Russia’s largest chains are still expanding geographically. The leading federal retailers have been increasing the numbers of their stores beyond the Urals and in Siberia. In 2017, “X5 Retail Group” opened its first stores in Yamalo-Nenets Autonomous District, Altai Krai and other regions, and is planning to enter the market of Tomsk region in the first half of 2018. “Lenta” continued to expand its presence in Siberia, in particular through purchasing supermarkets of “Holiday” Group. The number of outlets in the Urals and Siberia were increased by “Verny (Loyal)”, “Magnit” (convenience stores in Krasnoyarsk) and others. Siberian retailers “Svetofor (Traffic Lights)” and “Yarche! (Brighter!)”, on the other hand, entered the Moscow market in the past year, whereas “Krasnoe i Beloe” retail chain has been actively developing in Saint Petersburg, the Southern Federal District and a number of other regions.
Technological development of retail has been taking place – increased workload of food retail chains and the implementation of online cash registers led to considerable investments in IT being required. For instance, the share of IT costs by the Russian major retailer “X5 Retail Group” reached 10% in 2017. The use of big data, face recognition, security, product availability control, self-service cash registers, the work of logistics centres, online cash registers, and electronic document management – these are only some of the ways of technology application in modern retail. In addition, the interest towards IT is increased by retailers opening online stores. In 2017, online stores were launched by “Perekrestok (Crossroads)” and “Globus (Globe)”; “Ozon” began to trade products of the ‘fresh’ category; and “Auchan” along a number of other chains reported being interested in online trade as well.
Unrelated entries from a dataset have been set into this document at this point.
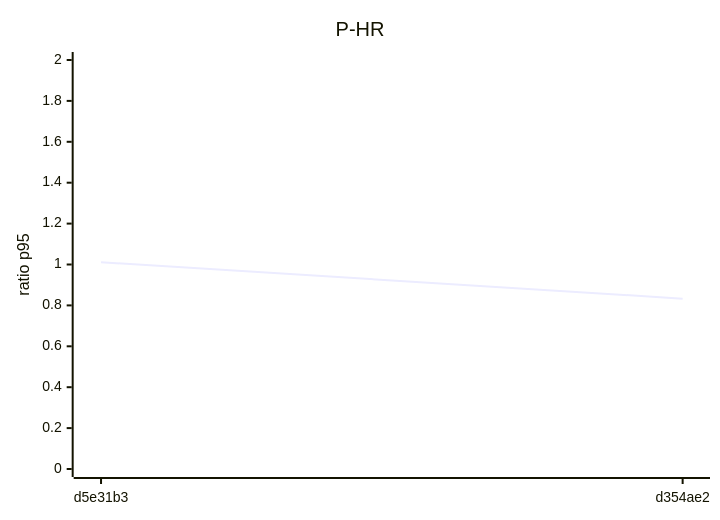
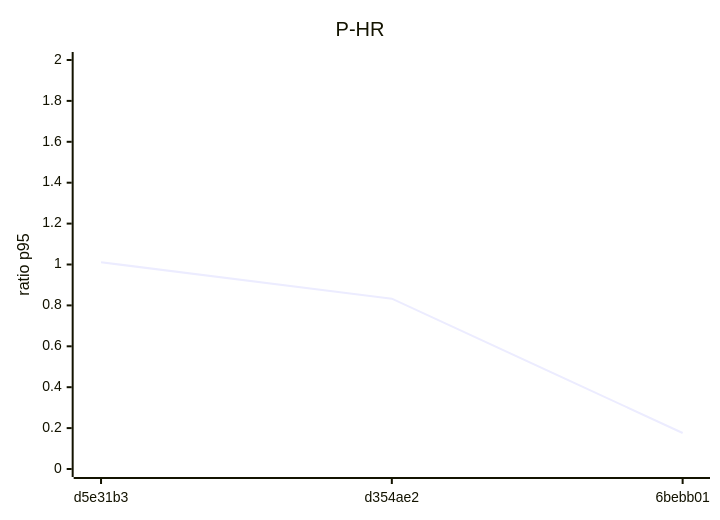
The third of 8 diagrams in docs/perf/trend.md (mtromane/expense-io), drawn with Mermaid before and after one commit. The commit also changed other lines of this file and 1 other file, not shown here.

Commit message:
perf: mesure de 6bebb01

````diff
--- a/docs/perf/trend.md
+++ b/docs/perf/trend.md
@@ -32,7 +32,7 @@
 ```mermaid
 xychart-beta
   title "P-HR"
-  x-axis ["d5e31b3", "d354ae2"]
+  x-axis ["d5e31b3", "d354ae2", "6bebb01"]
   y-axis "ratio p95" 0 --> 2
-  line [1.011, 0.833]
+  line [1.011, 0.833, 0.176]
 ```
````
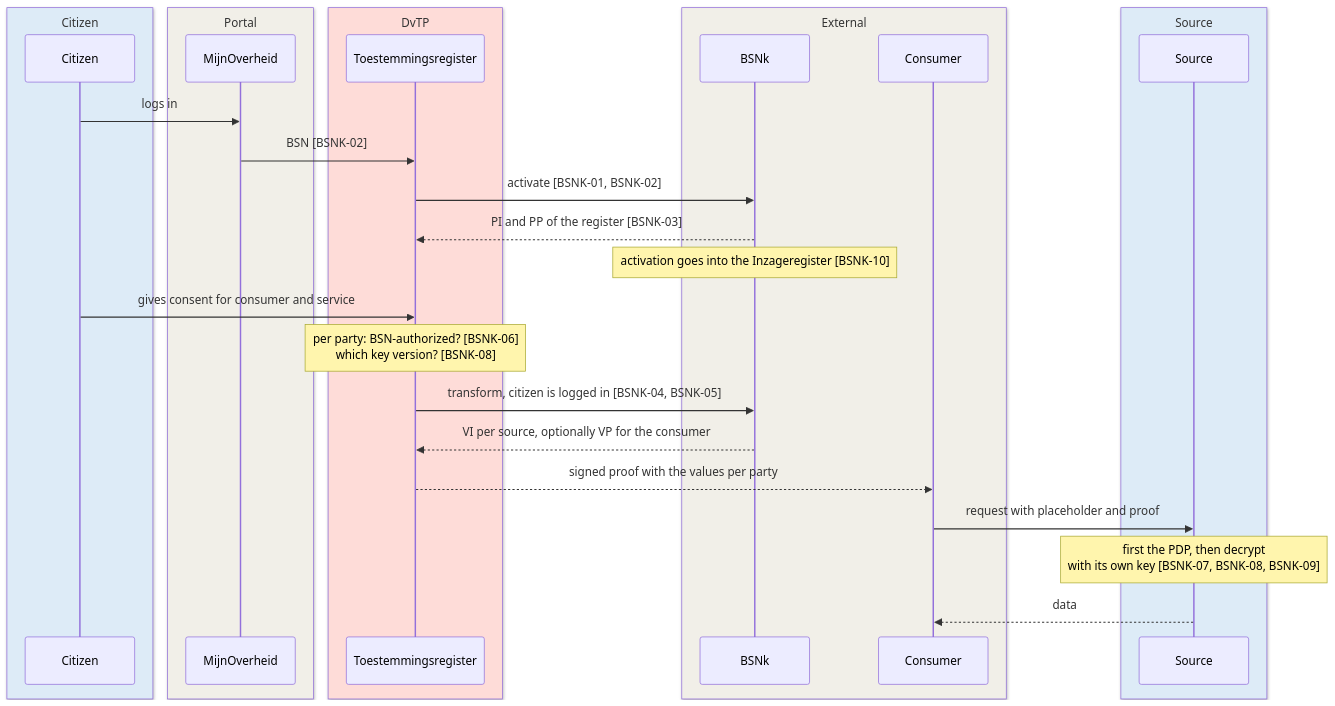
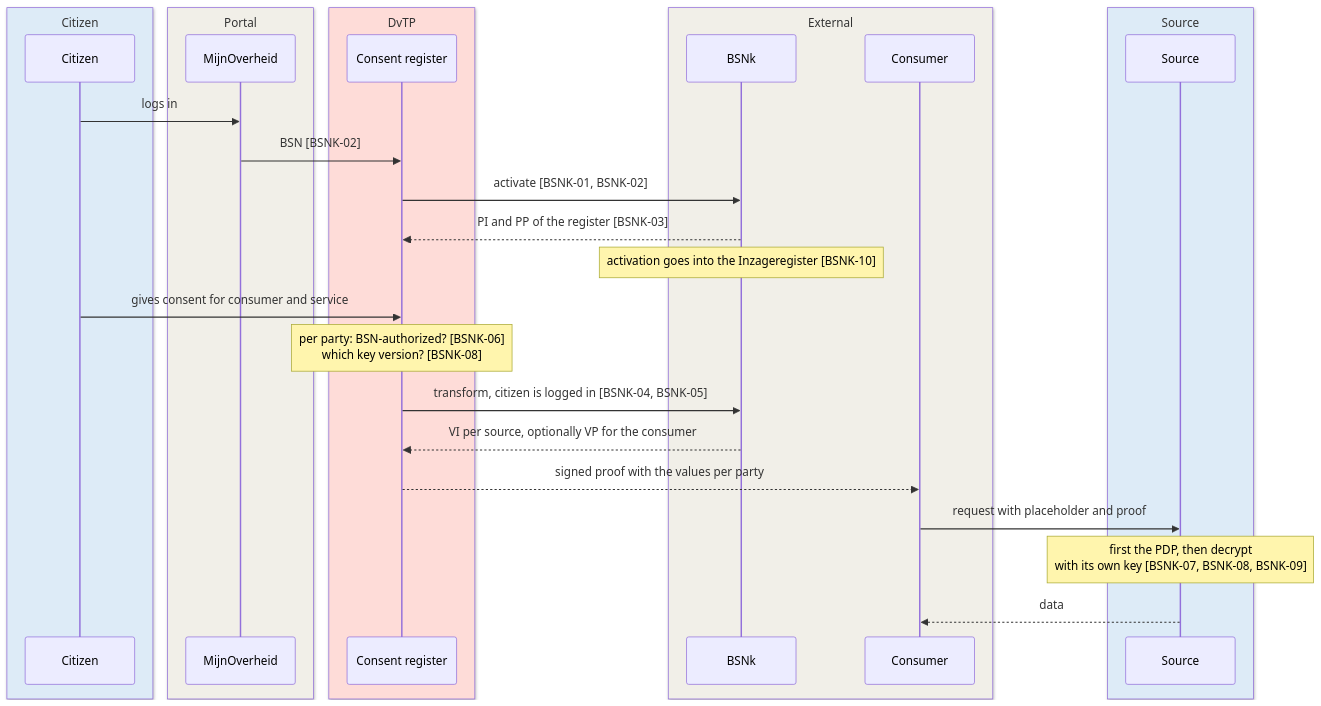
Before and after one commit to ICTU/GBO-TO: the first of 3 diagrams in docs/requirements/pseudonymization.md, drawn with Mermaid. The commit also changed other lines of this file and 82 other files, not shown here.

````diff
--- a/docs/requirements/pseudonymization.md
+++ b/docs/requirements/pseudonymization.md
@@ -645,33 +645,33 @@
 ```mermaid
 sequenceDiagram
     box rgb(221,235,247) Citizen
       participant B as Citizen
     end
     box rgb(241,239,232) Portal
       participant MO as MijnOverheid
     end
     box rgb(254,220,216) DvTP
-      participant TR as Toestemmingsregister
+      participant TR as Consent register
     end
     box rgb(241,239,232) External
       participant K as BSNk
       participant A as Consumer
     end
     box rgb(221,235,247) Source
       participant BR as Source
     end
 
     B->>MO: logs in
     MO->>TR: BSN [BSNK-02]
     TR->>K: activate [BSNK-01, BSNK-02]
     K-->>TR: PI and PP of the register [BSNK-03]
     Note over K: activation goes into the Inzageregister [BSNK-10]
     B->>TR: gives consent for consumer and service
     Note over TR: per party: BSN-authorized? [BSNK-06]<br/>which key version? [BSNK-08]
     TR->>K: transform, citizen is logged in [BSNK-04, BSNK-05]
     K-->>TR: VI per source, optionally VP for the consumer
     TR-->>A: signed proof with the values per party
     A->>BR: request with placeholder and proof
     Note over BR: first the PDP, then decrypt<br/>with its own key [BSNK-07, BSNK-08, BSNK-09]
     BR-->>A: data
 ```
````
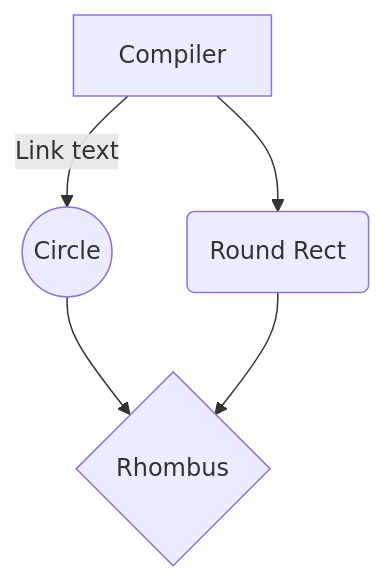
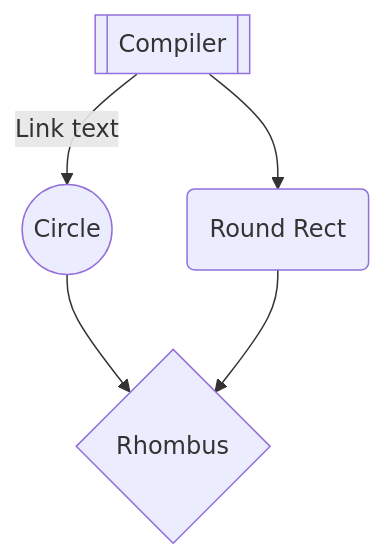
One commit to Jzhyang1/Monomer changed the fifth of 5 diagrams in Implementation.md. Above: the diagram before and after it, drawn with Mermaid. The commit also changed other lines of this file, not shown here.

Commit message:
Implementation.md updated from https://stackedit.io/

````diff
--- a/Implementation.md
+++ b/Implementation.md
@@ -215,7 +215,7 @@
 ```mermaid
 graph TD
-A[Compiler] -- Link text --> B((Circle))
+A[[Compiler]] -- Link text --> B((Circle))
 A --> C(Round Rect)
 B --> D{Rhombus}
 C --> D
 ```
````
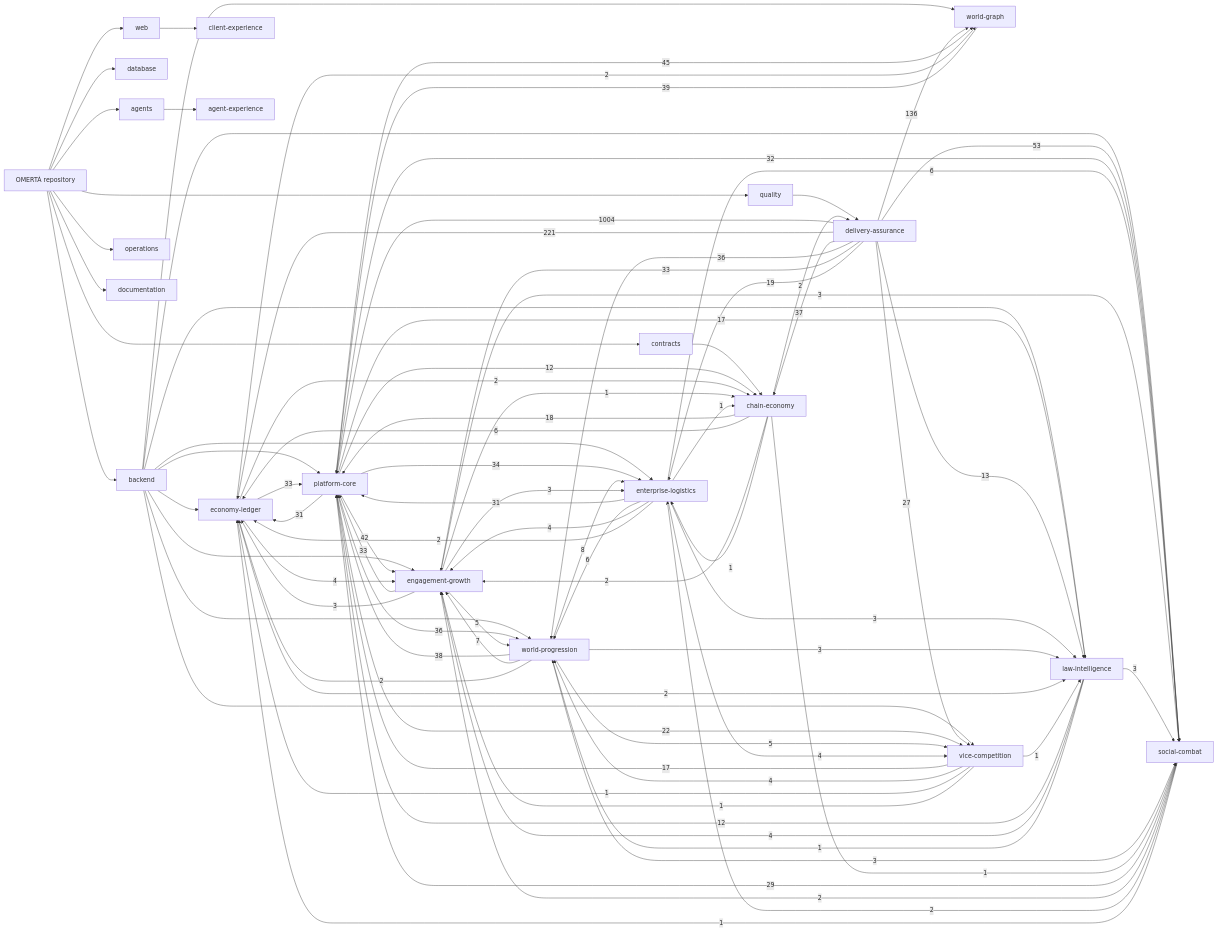
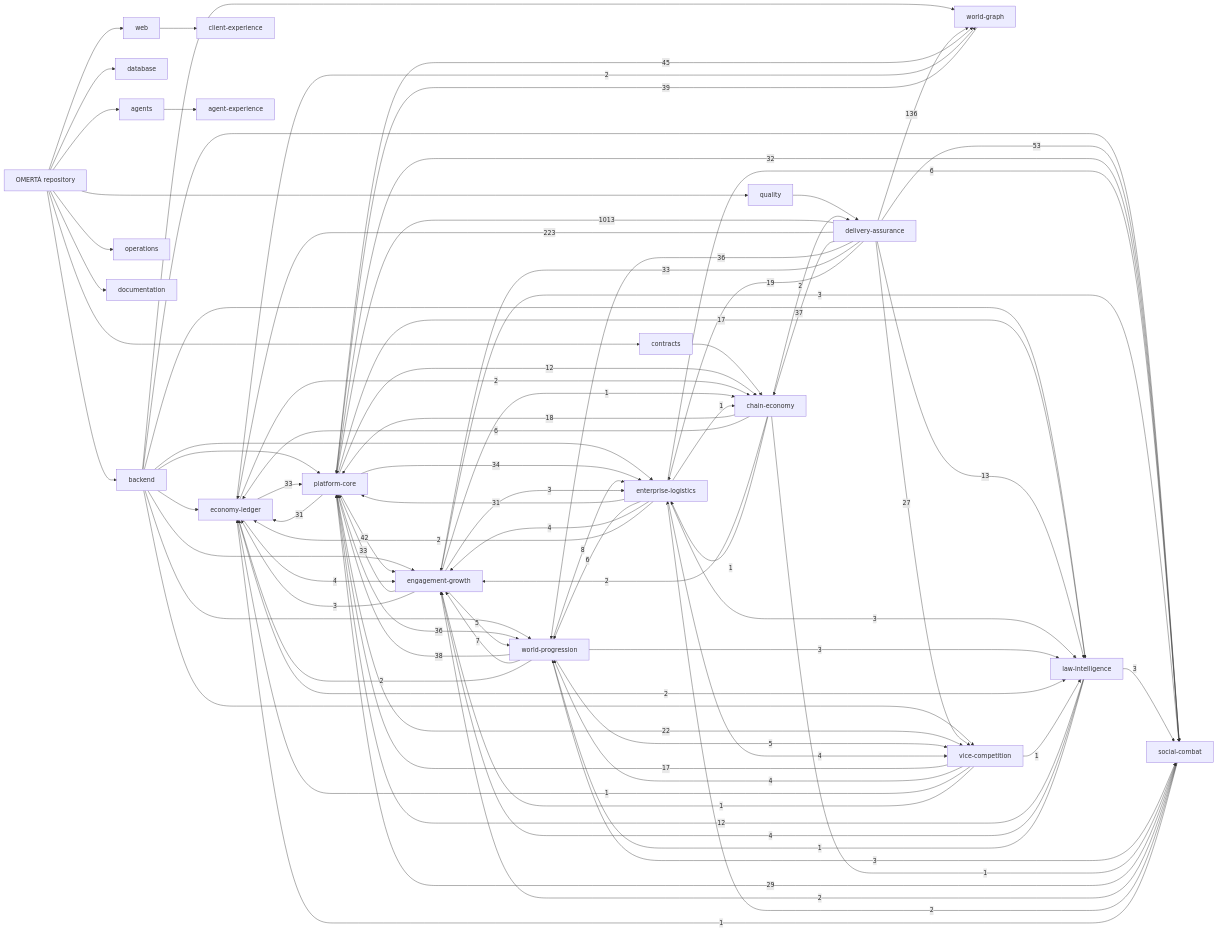
Before and after one commit to OmertaDev/Omerta: the diagram in knowledge/generated/graph.mmd, drawn with Mermaid. The commit also changed 6 other files, not shown here.

```diff
--- a/knowledge/generated/graph.mmd
+++ b/knowledge/generated/graph.mmd
@@ -1,109 +1,109 @@
 flowchart LR
   repo["OMERTÀ repository"]
   sub_backend["backend"]
   repo --> sub_backend
   sub_database["database"]
   repo --> sub_database
   sub_web["web"]
   repo --> sub_web
   sub_contracts["contracts"]
   repo --> sub_contracts
   sub_agents["agents"]
   repo --> sub_agents
   sub_quality["quality"]
   repo --> sub_quality
   sub_operations["operations"]
   repo --> sub_operations
   sub_documentation["documentation"]
   repo --> sub_documentation
   dom_platform-core["platform-core"]
   dom_economy-ledger["economy-ledger"]
   dom_social-combat["social-combat"]
   dom_world-progression["world-progression"]
   dom_world-graph["world-graph"]
   dom_enterprise-logistics["enterprise-logistics"]
   dom_vice-competition["vice-competition"]
   dom_law-intelligence["law-intelligence"]
   dom_chain-economy["chain-economy"]
   dom_engagement-growth["engagement-growth"]
   dom_client-experience["client-experience"]
   dom_agent-experience["agent-experience"]
   dom_delivery-assurance["delivery-assurance"]
   sub_agents --> dom_agent-experience
   sub_backend --> dom_economy-ledger
   sub_backend --> dom_engagement-growth
   sub_backend --> dom_enterprise-logistics
   sub_backend --> dom_law-intelligence
   sub_backend --> dom_platform-core
   sub_backend --> dom_social-combat
   sub_backend --> dom_vice-competition
   sub_backend --> dom_world-graph
   sub_backend --> dom_world-progression
   sub_contracts --> dom_chain-economy
   sub_quality --> dom_delivery-assurance
   sub_web --> dom_client-experience
-  dom_delivery-assurance -->|1004| dom_platform-core
-  dom_delivery-assurance -->|221| dom_economy-ledger
+  dom_delivery-assurance -->|1013| dom_platform-core
+  dom_delivery-assurance -->|223| dom_economy-ledger
   dom_delivery-assurance -->|136| dom_world-graph
   dom_delivery-assurance -->|53| dom_social-combat
   dom_platform-core -->|45| dom_world-graph
   dom_platform-core -->|42| dom_engagement-growth
   dom_world-graph -->|39| dom_platform-core
   dom_world-progression -->|38| dom_platform-core
   dom_delivery-assurance -->|37| dom_chain-economy
   dom_delivery-assurance -->|36| dom_world-progression
   dom_platform-core -->|36| dom_world-progression
   dom_platform-core -->|34| dom_enterprise-logistics
   dom_delivery-assurance -->|33| dom_engagement-growth
   dom_economy-ledger -->|33| dom_platform-core
   dom_engagement-growth -->|33| dom_platform-core
   dom_platform-core -->|32| dom_social-combat
   dom_enterprise-logistics -->|31| dom_platform-core
   dom_platform-core -->|31| dom_economy-ledger
   dom_social-combat -->|29| dom_platform-core
   dom_delivery-assurance -->|27| dom_vice-competition
   dom_platform-core -->|22| dom_vice-competition
   dom_delivery-assurance -->|19| dom_enterprise-logistics
   dom_chain-economy -->|18| dom_platform-core
   dom_platform-core -->|17| dom_law-intelligence
   dom_vice-competition -->|17| dom_platform-core
   dom_delivery-assurance -->|13| dom_law-intelligence
   dom_law-intelligence -->|12| dom_platform-core
   dom_platform-core -->|12| dom_chain-economy
   dom_world-progression -->|8| dom_enterprise-logistics
   dom_world-progression -->|7| dom_engagement-growth
   dom_chain-economy -->|6| dom_economy-ledger
   dom_enterprise-logistics -->|6| dom_social-combat
   dom_enterprise-logistics -->|6| dom_world-progression
   dom_engagement-growth -->|5| dom_world-progression
   dom_world-progression -->|5| dom_vice-competition
   dom_economy-ledger -->|4| dom_engagement-growth
   dom_enterprise-logistics -->|4| dom_engagement-growth
   dom_enterprise-logistics -->|4| dom_vice-competition
   dom_law-intelligence -->|4| dom_engagement-growth
   dom_vice-competition -->|4| dom_world-progression
   dom_engagement-growth -->|3| dom_economy-ledger
   dom_engagement-growth -->|3| dom_enterprise-logistics
   dom_engagement-growth -->|3| dom_social-combat
   dom_enterprise-logistics -->|3| dom_law-intelligence
   dom_law-intelligence -->|3| dom_social-combat
   dom_world-progression -->|3| dom_law-intelligence
   dom_world-progression -->|3| dom_social-combat
   dom_chain-economy -->|2| dom_delivery-assurance
   dom_chain-economy -->|2| dom_engagement-growth
   dom_economy-ledger -->|2| dom_chain-economy
   dom_economy-ledger -->|2| dom_law-intelligence
   dom_economy-ledger -->|2| dom_world-graph
   dom_enterprise-logistics -->|2| dom_economy-ledger
   dom_social-combat -->|2| dom_engagement-growth
   dom_social-combat -->|2| dom_enterprise-logistics
   dom_world-progression -->|2| dom_economy-ledger
   dom_chain-economy -->|1| dom_enterprise-logistics
   dom_chain-economy -->|1| dom_social-combat
   dom_engagement-growth -->|1| dom_chain-economy
   dom_enterprise-logistics -->|1| dom_chain-economy
   dom_law-intelligence -->|1| dom_world-progression
   dom_social-combat -->|1| dom_economy-ledger
   dom_vice-competition -->|1| dom_economy-ledger
   dom_vice-competition -->|1| dom_engagement-growth
   dom_vice-competition -->|1| dom_law-intelligence
```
Retailers have been increasingly actively cooperating with startup companies and even creating their own business incubators – retail trade is gradually becoming one of the most technologically advanced sectors of the Russian economy.
Key trends also include ‘discounterisation’ of regional retail markets. Decreasing real household incomes and active development of federal networks result in forced retreat of regional networks into the segment of ‘soft’ and ‘hard’ discounters, food marketplaces and the like. Consumers who have to save due to decreased incomes and growing prices on food products have been increasingly choosing discounters as their main stores for food purchases.
Since late 2014, large Siberian retailers have been actively developing discounters, and Krasnoyarsk “Svetofor”, which entered the market of Moscow and Moscow region in 2017, continues to actively increase the number of establishments and revenue, being part of the 20 largest chains in Russia.
Last but not least, one of the main trends of the recent years has been the emergence of food service points and full-cycle meal production within private label development. Whereas in the past takeaway counters were typically only present at large premium chains and hypermarkets, nowadays they can be found in small convenience stores as well as in chains with no premium target audience (“Yarche!”, “Ya Lyubimy (My Beloved Self)” and others). Operation of catering points at stores is organised differently: large retailers tend to establish cookery departments which supply foods to outlets (“Azbuka Vkusa (The ABC of Taste)”), whereas in some retail chains production takes place locally at the given outlet (hypermarkets and convenience stores with smaller product ranges). Real food courts are created by the largest hypermarket chains within their stores (e.g. “Globus”).
Analytical Group Leader
“RBC Market Research”